Word for word, repeat the data; no picture should appear in the result.

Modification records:
━━━━━━━━━━━━━━━━

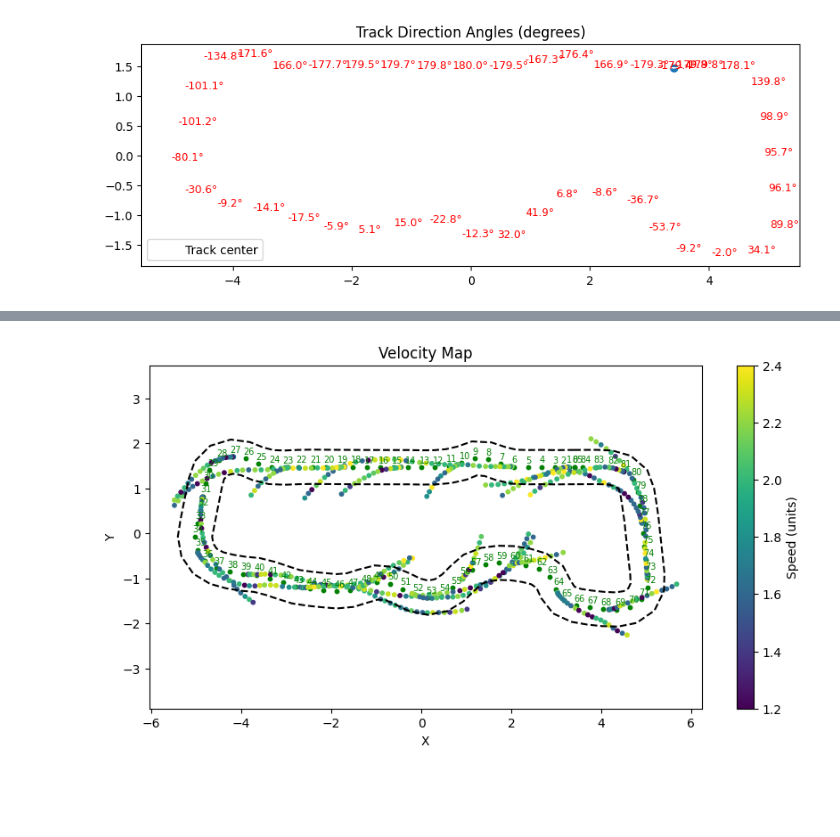
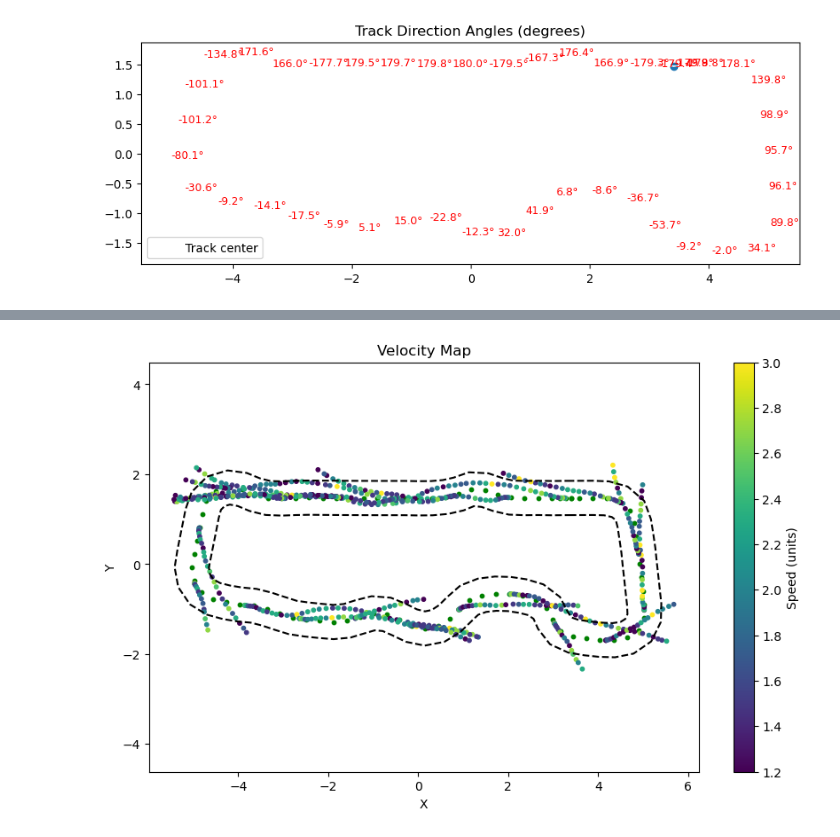
Before and after one commit to nachtdenkerr/42Horsepower, a Jupyter notebook: analysis.ipynb, the cells around one changed output, grey strips where cells are left out. Cells and saved outputs as stored; diff of their text form; code cells hidden in the pictures; blank space fills up the shorter version.

Commit message:
Revert "addition: optimized reward function, training and eval logs"

```diff
--- a/analysis.ipynb
+++ b/analysis.ipynb
@@ -13,12 +13,12 @@ from shapely.geometry.polygon import LinearRing, LineString
 # %%
 # --- Load CSV and track .npy file---
 # replace main_dir with github repo directory
-main_dir = "."
+main_dir = "/Users/johannmai/Desktop/Nga/42Horsepower"
 track_dir = "tracks"
 eval_log_dir = os.path.join(main_dir, "eval_log/")
 training_log_dir = os.path.join(main_dir, "training_log/")
 #data from csv
-df = pd.read_csv(os.path.join(training_log_dir, "optimized_clone/sim-trace/training/training-simtrace/8-iteration.csv"))
+df = pd.read_csv(os.path.join(training_log_dir, "test1_racer2/sim-trace/training/training-simtrace/3-iteration.csv"))
 
 #track waypoints
 track_file = os.path.join(main_dir, track_dir, "2024_reinvent_champ_ccw.npy")
@@ -117,13 +117,13 @@ plt.show()
 # %%
 # --- 3. Velocity Map ---
-fig, ax = plot_track(center_line, inner_border, outer_border, True, True)
+fig, ax = plot_track(track_file)
 sc = ax.scatter(df["X"], df["Y"], c=df["speed"], cmap="viridis", s=10)
 fig.colorbar(sc, label="Speed (units)")
 plt.title("Velocity Map")
 plt.xlabel("X")
 plt.ylabel("Y")
 plt.show()
 # %% [output]
-[figure, old version]
+[figure, new version]
 # %%
 # --- 4. Reward Map ---
```
Also changed, not shown: parts of 6 cells of this notebook, 16 other files.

━━━━━━━━━━━━━━━━

WRITTEN REPLY
Before and after one commit to nachtdenkerr/42Horsepower, a Jupyter notebook: analysis.ipynb, the cells around one changed output, grey strips where cells are left out. Cells and saved outputs as stored; diff of their text form; code cells hidden in the pictures; blank space fills up the shorter version.

Commit message:
Revert "addition: optimized reward function, training and eval logs"

```diff
--- a/analysis.ipynb
+++ b/analysis.ipynb
@@ -13,12 +13,12 @@ from shapely.geometry.polygon import LinearRing, LineString
 # %%
 # --- Load CSV and track .npy file---
 # replace main_dir with github repo directory
-main_dir = "."
+main_dir = "/Users/johannmai/Desktop/Nga/42Horsepower"
 track_dir = "tracks"
 eval_log_dir = os.path.join(main_dir, "eval_log/")
 training_log_dir = os.path.join(main_dir, "training_log/")
 #data from csv
-df = pd.read_csv(os.path.join(training_log_dir, "optimized_clone/sim-trace/training/training-simtrace/8-iteration.csv"))
+df = pd.read_csv(os.path.join(training_log_dir, "test1_racer2/sim-trace/training/training-simtrace/3-iteration.csv"))
 
 #track waypoints
 track_file = os.path.join(main_dir, track_dir, "2024_reinvent_champ_ccw.npy")
@@ -117,13 +117,13 @@ plt.show()
 # %%
 # --- 3. Velocity Map ---
-fig, ax = plot_track(center_line, inner_border, outer_border, True, True)
+fig, ax = plot_track(track_file)
 sc = ax.scatter(df["X"], df["Y"], c=df["speed"], cmap="viridis", s=10)
 fig.colorbar(sc, label="Speed (units)")
 plt.title("Velocity Map")
 plt.xlabel("X")
 plt.ylabel("Y")
 plt.show()
 # %% [output]
-[figure, old version]
+[figure, new version]
 # %%
 # --- 4. Reward Map ---
```
Also changed, not shown: parts of 6 cells of this notebook, 16 other files.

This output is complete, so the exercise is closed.